And a prophet of the Lord was there, whose name was Oded, and he went out before the host that came into the capital city. He prophesied unto them, and those who heard it recorded the words that he spoke. He boldly commanded them to return the captives.
Then a strange thing happened. It was as if the fear of God entered into the elders of the city. The rose up and said, "Do not bring the captives in here, for whereas we have offended against the Lord already, ye intend to add more to our sins and to our trespass: for our trespass is great."
So the armed men left the captives and the spoil before the princes and all the congregation.
Imagine our surprise, then, when the captives came walking back home--fed, clothed, and even mounted on donkeys if they were feeble! Imagine the jubilation and astonishment that spread from house to house.
My son and I rejoiced to see our people set free, and our faith was strengthened in the power of God to do the impossible.
I think the last straw was when my husband shut the doors of the house of the Lord. Did he resent my devotion? Did he jealously regard my wholehearted love to God, a love that my husband knew he would never share? Perhaps it wasn't personal and was merely another in his endless litany of atrocities, but it certainly affected me personally--and every true worshiper in Jerusalem.
So maybe that's why when my son Hezekiah became king, he made it his first act of business. He didn't waste any time. On the first day of the first month of his reign, he opened the doors of the house of the Lord, and repaired them.
Ah, what joy! He turned completely away from the ways of his father and reversed all his work. He walked in God's ways, kept the feasts, and trusted in the Lord to deliver him from his enemies. God blessed him and rewarded him and spoke very highly of him.
So you see--my marriage, my grief, my pain all had a purpose. I don't look at my suffering and say "why"; I look at the privilege of being allowed to participate in building a man of God whom all of history remembers.

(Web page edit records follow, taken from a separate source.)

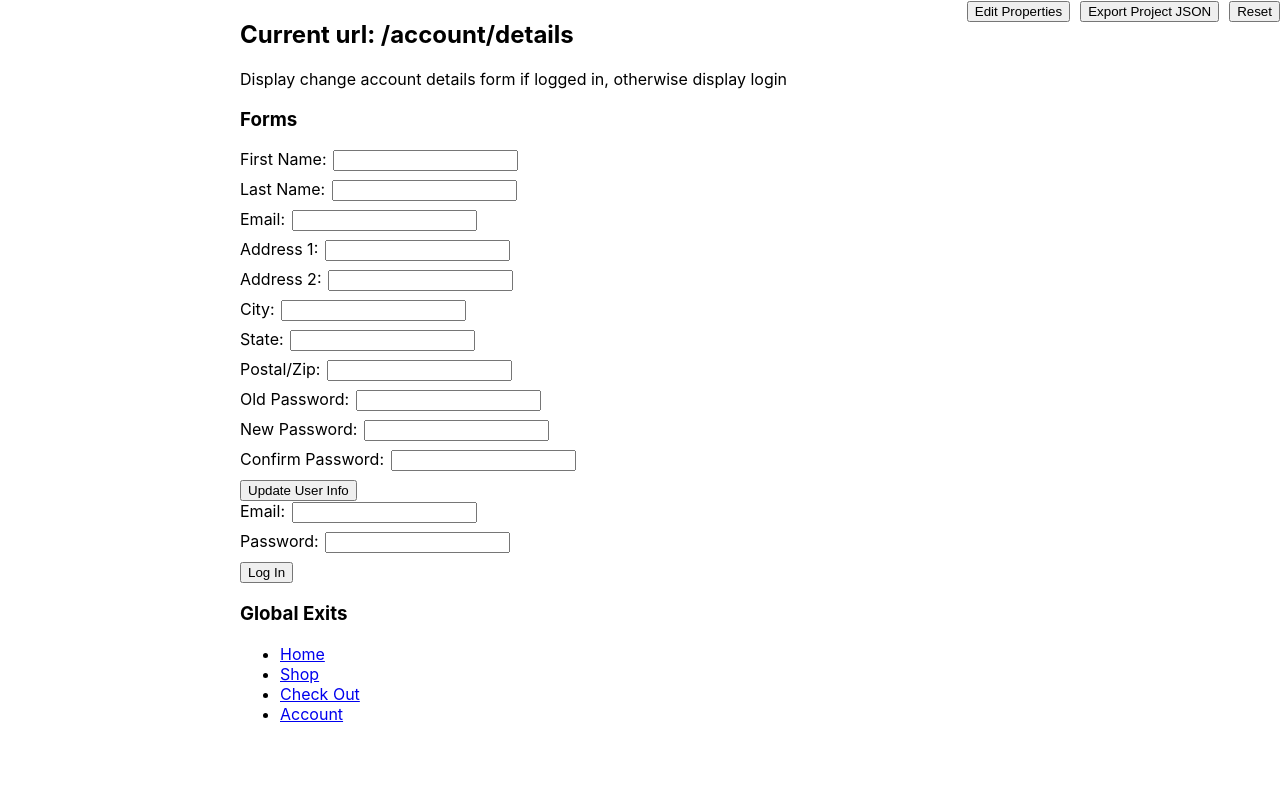
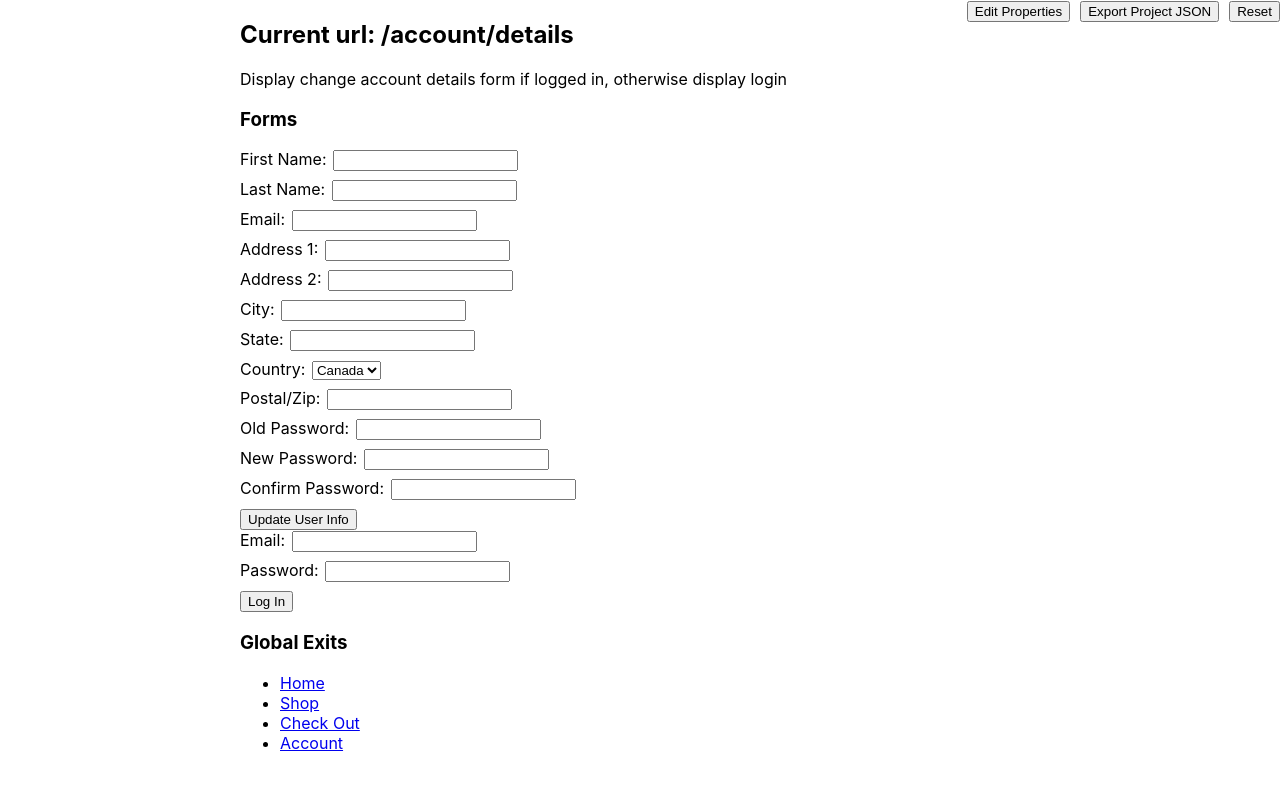
Before and after one commit to starkraving/react-rapid-prototype, a React (Create React App) app: page /account/details in a window 1280 px wide. Shown: the top 790 px of the page. Built offline with nearby package versions, Linux system fonts and the light colour scheme.

Commit message:
all inputs supported in default renderer

```diff
--- a/src/react-rapid-prototype/components/RouteEditor/index.jsx
+++ b/src/react-rapid-prototype/components/RouteEditor/index.jsx
@@ -265,7 +265,7 @@ class RouteEditor extends React.Component
         const {location, linkLocations, currentFormIndex} = this.props;
         const currentURL = location.pathname;
         const exitTypes = ['form', 'link', 'global'];
-        const inputTypes = ['text', 'email', 'number', 'range', 'url', 'password', 'select', 'radio', 'checkbox', 'file'];
+        const inputTypes = ['textarea', 'text', 'email', 'number', 'range', 'url', 'password', 'select', 'radio', 'checkbox', 'file', 'button'];
         return (
             <section>
                 {
--- a/src/react-rapid-prototype/components/RouteViewer/index.jsx
+++ b/src/react-rapid-prototype/components/RouteViewer/index.jsx
@@ -75,7 +75,7 @@ const RouteViewer = (props) => {
                                             form.inputs.map((input, i) => (
                                                 <div className='inputs' key={`input_${f}_${i}`}>
                                                     {
-                                                        ['text', 'email', 'password', 'number'].indexOf(input.type) > -1 && <label>
+                                                        ['text', 'email', 'url', 'password', 'number', 'file', 'range'].indexOf(input.type) > -1 && <label>
                                                             {input.label}:
                                                             <input type={input.type} defaultValue={input.value}/>
                                                         </label>
@@ -85,11 +85,35 @@ const RouteViewer = (props) => {
                                                             {input.label}:
                                                             {
                                                                 input.value.split(',').map((value, k) => (<label key={`label_${f}_${i}_${k}`}>
-                                                                    <input key={`input_${f}_${i}_${k}`} name={`input_${f}_${i}`} type={input.type} value={value}/>
+                                                                    <input key={`input_${f}_${i}_${k}`}
+                                                                        name={`input_${f}_${i}`}
+                                                                        type={input.type}
+                                                                        value={value}/>
                                                                     {value}
                                                                 </label>))
                                                             }
                                                         </span>
+                                                    }
+                                                    {
+                                                        input.type === 'button' && <button type='button' defaultValue={input.value}>{input.label}</button>
+                                                    }
+                                                    {
+                                                        input.type === 'textarea' && <label>
+                                                            {input.label}<br/>
+                                                            <textarea defaultValue={input.value}></textarea>
+                                                        </label>
+                                                    }
+                                                    {
+                                                        input.type === 'select' && <label>
+                                                            {input.label}:
+                                                            <select>
+                                                                {
+                                                                    input.value.split(',').map((value, k) => (
+                                                                        <option key={`option_${f}_${i}_${k}`} value={value}>{value}</option>
+                                                                    ))
+                                                                }
+                                                            </select>
+                                                        </label>
                                                     }
                                                 </div>
                                             ))
--- a/src/react-rapid-prototype/components/RouteViewer/styles.scss
+++ b/src/react-rapid-prototype/components/RouteViewer/styles.scss
@@ -7,7 +7,8 @@
             margin-bottom: 0.5em;
 
             label {
-                input:last-child {
+                input:last-child,
+                select:last-child {
                     margin-left: 0.5em;
                 }
             }
```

Me? I'm only remembered by, "And his mother's name was Abi, the daughter of Zechariah." But I think that says it all.
Inspired by 1 Kings 16:1-20, 18:1-8, 2 Chronicles 26:5, 28:1-27, and 29:1-3.